▶ [Data shown]
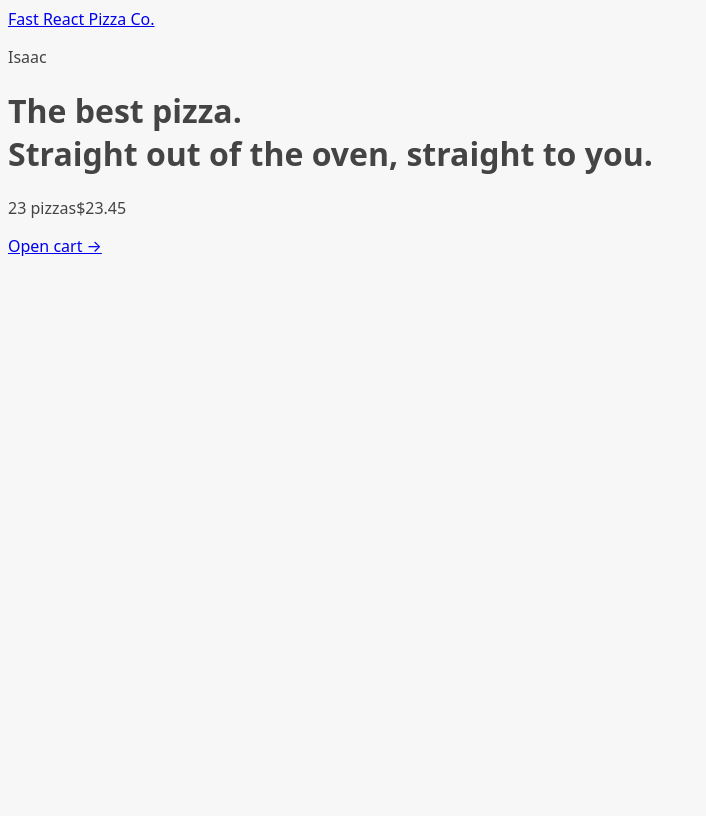
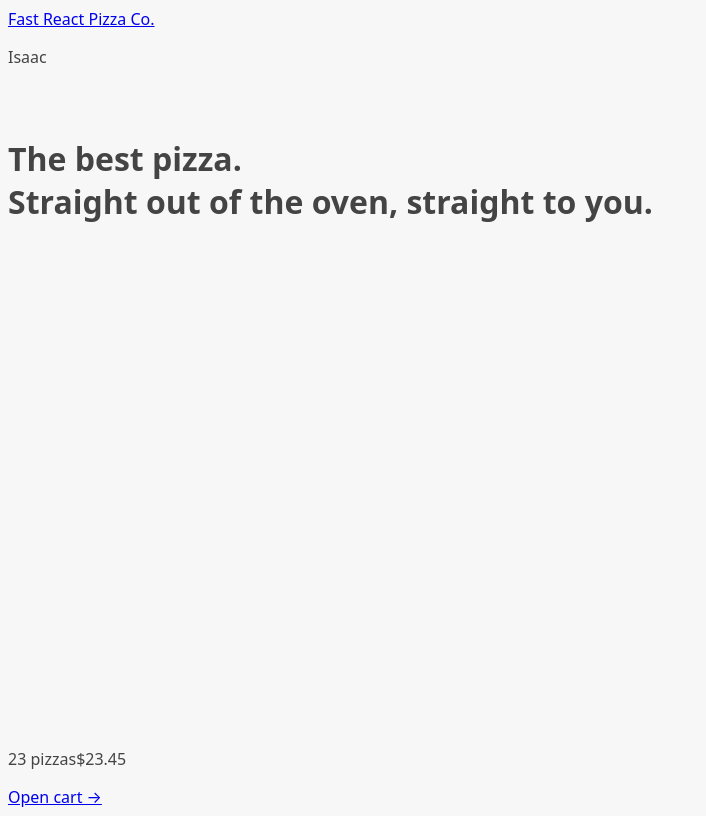
Before and after one commit to dingbat-weasel/fast-react-pizza, a React (Vite) app: page / in a window 1280 px wide. Shown: the whole page, without its empty margins (0-706 px from the left). Built offline with nearby package versions, Linux system fonts and the light colour scheme.

Commit message:
error handling in menu fetch or routes

```diff
--- a/src/App.jsx
+++ b/src/App.jsx
@@ -6,10 +6,13 @@
 import CreateOrder from './features/order/CreateOrder';
 import Order from './features/order/Order';
 import AppLayout from './ui/AppLayout';
+import Error from './ui/Error';
 
 const router = createBrowserRouter([
   {
     element: <AppLayout />,
+    errorElement: <Error />,
+
     children: [
       {
         path: '/',
@@ -19,6 +22,7 @@
         path: '/menu',
         element: <Menu />,
         loader: menuLoader,
+        errorElement: <Error />,
       },
       {
         path: '/cart',
--- a/src/features/menu/Menu.jsx
+++ b/src/features/menu/Menu.jsx
@@ -4,6 +4,7 @@
 
 function Menu() {
   const menu = useLoaderData();
+  console.log(menu);
 
   return (
     <ul>
--- a/src/ui/AppLayout.jsx
+++ b/src/ui/AppLayout.jsx
@@ -1,10 +1,17 @@
+import { Outlet, useNavigation } from 'react-router-dom';
+
 import Header from './Header';
 import CartOverview from '../features/cart/CartOverview';
-import { Outlet } from 'react-router-dom';
+import Loader from './Loader';
 
 function AppLayout() {
+  const navigation = useNavigation();
+  const isLoading = navigation.state === 'loading';
+
   return (
-    <div>
+    <div className='layout'>
+      {isLoading && <Loader />}
+
       <Header />
 
       <main>
--- a/src/ui/Error.jsx
+++ b/src/ui/Error.jsx
@@ -1,15 +1,17 @@
-import { useNavigate } from 'react-router-dom';
+import { useNavigate, useRouteError } from 'react-router-dom';
 
-function NotFound() {
+function Error() {
   const navigate = useNavigate();
+  const error = useRouteError();
+  console.log(error);
 
   return (
     <div>
       <h1>Something went wrong 😢</h1>
-      <p>%MESSAGE%</p>
+      <p>{error.data || error.message}</p>
       <button onClick={() => navigate(-1)}>&larr; Go back</button>
     </div>
   );
 }
 
-export default NotFound;
+export default Error;
--- /dev/null
+++ b/src/ui/Loader.jsx
@@ -0,0 +1,5 @@
+function Loader() {
+  return <div className='loader'></div>;
+}
+
+export default Loader;
```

▶ [Problem to work on]
Copy all the lines of data exactly as they appear, dropping any images.

▶ [Finished exercise]
Before and after one commit to dingbat-weasel/fast-react-pizza, a React (Vite) app: page / in a window 1280 px wide. Shown: the whole page, without its empty margins (0-706 px from the left). Built offline with nearby package versions, Linux system fonts and the light colour scheme.

Commit message:
error handling in menu fetch or routes

```diff
--- a/src/App.jsx
+++ b/src/App.jsx
@@ -6,10 +6,13 @@
 import CreateOrder from './features/order/CreateOrder';
 import Order from './features/order/Order';
 import AppLayout from './ui/AppLayout';
+import Error from './ui/Error';
 
 const router = createBrowserRouter([
   {
     element: <AppLayout />,
+    errorElement: <Error />,
+
     children: [
       {
         path: '/',
@@ -19,6 +22,7 @@
         path: '/menu',
         element: <Menu />,
         loader: menuLoader,
+        errorElement: <Error />,
       },
       {
         path: '/cart',
--- a/src/features/menu/Menu.jsx
+++ b/src/features/menu/Menu.jsx
@@ -4,6 +4,7 @@
 
 function Menu() {
   const menu = useLoaderData();
+  console.log(menu);
 
   return (
     <ul>
--- a/src/ui/AppLayout.jsx
+++ b/src/ui/AppLayout.jsx
@@ -1,10 +1,17 @@
+import { Outlet, useNavigation } from 'react-router-dom';
+
 import Header from './Header';
 import CartOverview from '../features/cart/CartOverview';
-import { Outlet } from 'react-router-dom';
+import Loader from './Loader';
 
 function AppLayout() {
+  const navigation = useNavigation();
+  const isLoading = navigation.state === 'loading';
+
   return (
-    <div>
+    <div className='layout'>
+      {isLoading && <Loader />}
+
       <Header />
 
       <main>
--- a/src/ui/Error.jsx
+++ b/src/ui/Error.jsx
@@ -1,15 +1,17 @@
-import { useNavigate } from 'react-router-dom';
+import { useNavigate, useRouteError } from 'react-router-dom';
 
-function NotFound() {
+function Error() {
   const navigate = useNavigate();
+  const error = useRouteError();
+  console.log(error);
 
   return (
     <div>
       <h1>Something went wrong 😢</h1>
-      <p>%MESSAGE%</p>
+      <p>{error.data || error.message}</p>
       <button onClick={() => navigate(-1)}>&larr; Go back</button>
     </div>
   );
 }
 
-export default NotFound;
+export default Error;
--- /dev/null
+++ b/src/ui/Loader.jsx
@@ -0,0 +1,5 @@
+function Loader() {
+  return <div className='loader'></div>;
+}
+
+export default Loader;
```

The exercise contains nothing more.